(Data records)
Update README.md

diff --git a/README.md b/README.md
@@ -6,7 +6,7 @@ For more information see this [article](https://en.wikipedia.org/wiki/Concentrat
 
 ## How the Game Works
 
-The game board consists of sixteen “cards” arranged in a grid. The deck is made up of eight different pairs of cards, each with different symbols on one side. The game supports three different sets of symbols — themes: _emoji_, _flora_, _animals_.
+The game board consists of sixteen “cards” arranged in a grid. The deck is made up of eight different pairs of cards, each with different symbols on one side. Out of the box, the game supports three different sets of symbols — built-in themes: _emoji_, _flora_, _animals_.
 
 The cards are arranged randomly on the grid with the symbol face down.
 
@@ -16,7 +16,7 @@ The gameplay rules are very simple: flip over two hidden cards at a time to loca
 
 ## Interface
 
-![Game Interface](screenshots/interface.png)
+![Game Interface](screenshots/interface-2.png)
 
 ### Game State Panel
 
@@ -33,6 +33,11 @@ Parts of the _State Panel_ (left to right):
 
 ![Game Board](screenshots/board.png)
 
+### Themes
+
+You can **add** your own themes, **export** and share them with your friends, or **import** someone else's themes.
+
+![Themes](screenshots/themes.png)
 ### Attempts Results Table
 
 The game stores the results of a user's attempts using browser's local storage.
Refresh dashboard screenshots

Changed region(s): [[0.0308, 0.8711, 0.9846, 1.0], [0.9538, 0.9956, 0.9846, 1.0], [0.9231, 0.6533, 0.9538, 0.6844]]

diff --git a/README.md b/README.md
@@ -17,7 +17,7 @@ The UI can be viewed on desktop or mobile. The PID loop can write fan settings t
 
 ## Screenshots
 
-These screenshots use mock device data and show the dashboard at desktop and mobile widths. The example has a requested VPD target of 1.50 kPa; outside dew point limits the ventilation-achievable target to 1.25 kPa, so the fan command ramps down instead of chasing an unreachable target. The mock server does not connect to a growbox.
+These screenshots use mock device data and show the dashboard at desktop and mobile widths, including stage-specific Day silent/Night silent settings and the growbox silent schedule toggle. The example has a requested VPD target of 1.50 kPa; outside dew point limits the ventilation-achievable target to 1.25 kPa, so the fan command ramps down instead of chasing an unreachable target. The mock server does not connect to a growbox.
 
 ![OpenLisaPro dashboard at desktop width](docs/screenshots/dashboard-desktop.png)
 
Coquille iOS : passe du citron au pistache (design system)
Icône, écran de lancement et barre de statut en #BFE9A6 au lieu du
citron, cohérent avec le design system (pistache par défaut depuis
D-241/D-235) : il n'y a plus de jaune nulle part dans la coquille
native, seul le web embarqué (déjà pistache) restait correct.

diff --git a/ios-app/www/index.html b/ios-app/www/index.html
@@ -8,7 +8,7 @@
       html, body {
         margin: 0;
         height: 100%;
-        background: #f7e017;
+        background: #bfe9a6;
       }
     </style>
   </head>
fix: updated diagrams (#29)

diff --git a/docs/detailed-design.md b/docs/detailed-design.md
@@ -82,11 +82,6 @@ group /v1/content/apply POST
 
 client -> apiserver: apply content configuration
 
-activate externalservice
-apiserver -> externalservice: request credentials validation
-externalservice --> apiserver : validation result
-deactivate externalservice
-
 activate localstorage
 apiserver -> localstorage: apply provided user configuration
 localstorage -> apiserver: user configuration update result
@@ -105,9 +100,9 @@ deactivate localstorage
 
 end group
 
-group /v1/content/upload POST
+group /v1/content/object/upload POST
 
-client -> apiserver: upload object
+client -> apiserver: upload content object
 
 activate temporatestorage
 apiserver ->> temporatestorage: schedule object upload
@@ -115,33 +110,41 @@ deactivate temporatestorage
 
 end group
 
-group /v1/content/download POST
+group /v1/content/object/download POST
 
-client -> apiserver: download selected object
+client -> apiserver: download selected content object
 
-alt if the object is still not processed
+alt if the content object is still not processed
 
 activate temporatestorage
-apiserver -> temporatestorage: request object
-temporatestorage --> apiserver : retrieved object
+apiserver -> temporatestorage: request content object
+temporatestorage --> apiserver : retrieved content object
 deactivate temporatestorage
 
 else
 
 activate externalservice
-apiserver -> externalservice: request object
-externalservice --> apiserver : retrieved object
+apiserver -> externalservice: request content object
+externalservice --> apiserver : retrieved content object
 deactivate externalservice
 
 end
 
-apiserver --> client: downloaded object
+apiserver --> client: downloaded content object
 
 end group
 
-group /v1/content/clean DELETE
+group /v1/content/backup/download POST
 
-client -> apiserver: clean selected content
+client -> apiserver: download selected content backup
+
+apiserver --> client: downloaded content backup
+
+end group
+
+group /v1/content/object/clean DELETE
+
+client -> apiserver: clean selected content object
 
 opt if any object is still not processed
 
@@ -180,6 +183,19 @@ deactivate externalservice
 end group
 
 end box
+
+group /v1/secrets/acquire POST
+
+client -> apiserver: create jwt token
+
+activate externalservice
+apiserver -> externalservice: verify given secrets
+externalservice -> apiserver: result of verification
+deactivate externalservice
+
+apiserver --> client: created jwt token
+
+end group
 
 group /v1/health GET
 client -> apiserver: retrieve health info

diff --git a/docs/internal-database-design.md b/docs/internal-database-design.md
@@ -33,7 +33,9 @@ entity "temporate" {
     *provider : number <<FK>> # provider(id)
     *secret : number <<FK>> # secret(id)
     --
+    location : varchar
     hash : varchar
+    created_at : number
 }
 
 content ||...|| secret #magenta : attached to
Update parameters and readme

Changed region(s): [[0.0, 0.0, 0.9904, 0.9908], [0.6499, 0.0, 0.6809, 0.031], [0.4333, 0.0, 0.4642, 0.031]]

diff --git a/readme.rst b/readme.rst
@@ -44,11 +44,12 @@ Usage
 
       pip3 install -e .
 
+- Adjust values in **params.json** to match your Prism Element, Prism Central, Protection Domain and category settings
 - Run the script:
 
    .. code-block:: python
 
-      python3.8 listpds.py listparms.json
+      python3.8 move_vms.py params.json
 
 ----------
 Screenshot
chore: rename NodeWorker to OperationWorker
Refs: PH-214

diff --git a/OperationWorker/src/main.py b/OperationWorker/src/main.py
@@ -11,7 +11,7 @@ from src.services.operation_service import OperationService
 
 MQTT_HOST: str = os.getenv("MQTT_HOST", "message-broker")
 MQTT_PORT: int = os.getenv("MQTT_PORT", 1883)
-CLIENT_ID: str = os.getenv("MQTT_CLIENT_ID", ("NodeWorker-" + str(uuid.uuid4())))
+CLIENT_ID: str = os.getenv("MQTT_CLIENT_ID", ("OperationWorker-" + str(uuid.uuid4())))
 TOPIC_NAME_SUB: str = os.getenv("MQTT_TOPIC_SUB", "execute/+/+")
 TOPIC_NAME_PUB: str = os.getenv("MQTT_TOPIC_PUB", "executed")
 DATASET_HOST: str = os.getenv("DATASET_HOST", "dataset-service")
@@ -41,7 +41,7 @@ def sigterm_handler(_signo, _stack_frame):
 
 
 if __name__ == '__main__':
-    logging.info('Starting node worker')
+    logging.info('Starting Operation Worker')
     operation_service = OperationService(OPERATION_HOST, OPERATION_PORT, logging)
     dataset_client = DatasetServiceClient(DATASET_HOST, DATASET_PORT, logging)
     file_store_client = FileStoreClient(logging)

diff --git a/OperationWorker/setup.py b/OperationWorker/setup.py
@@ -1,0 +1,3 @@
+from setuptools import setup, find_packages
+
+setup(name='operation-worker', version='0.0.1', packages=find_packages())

BRIEF:
Beginning at the first line above, repeat exactly until the line containing "## How the Game Works", which is included.

REPLY:
Update README.md

diff --git a/README.md b/README.md
@@ -6,7 +6,7 @@ For more information see this [article](https://en.wikipedia.org/wiki/Concentrat
 
 ## How the Game Works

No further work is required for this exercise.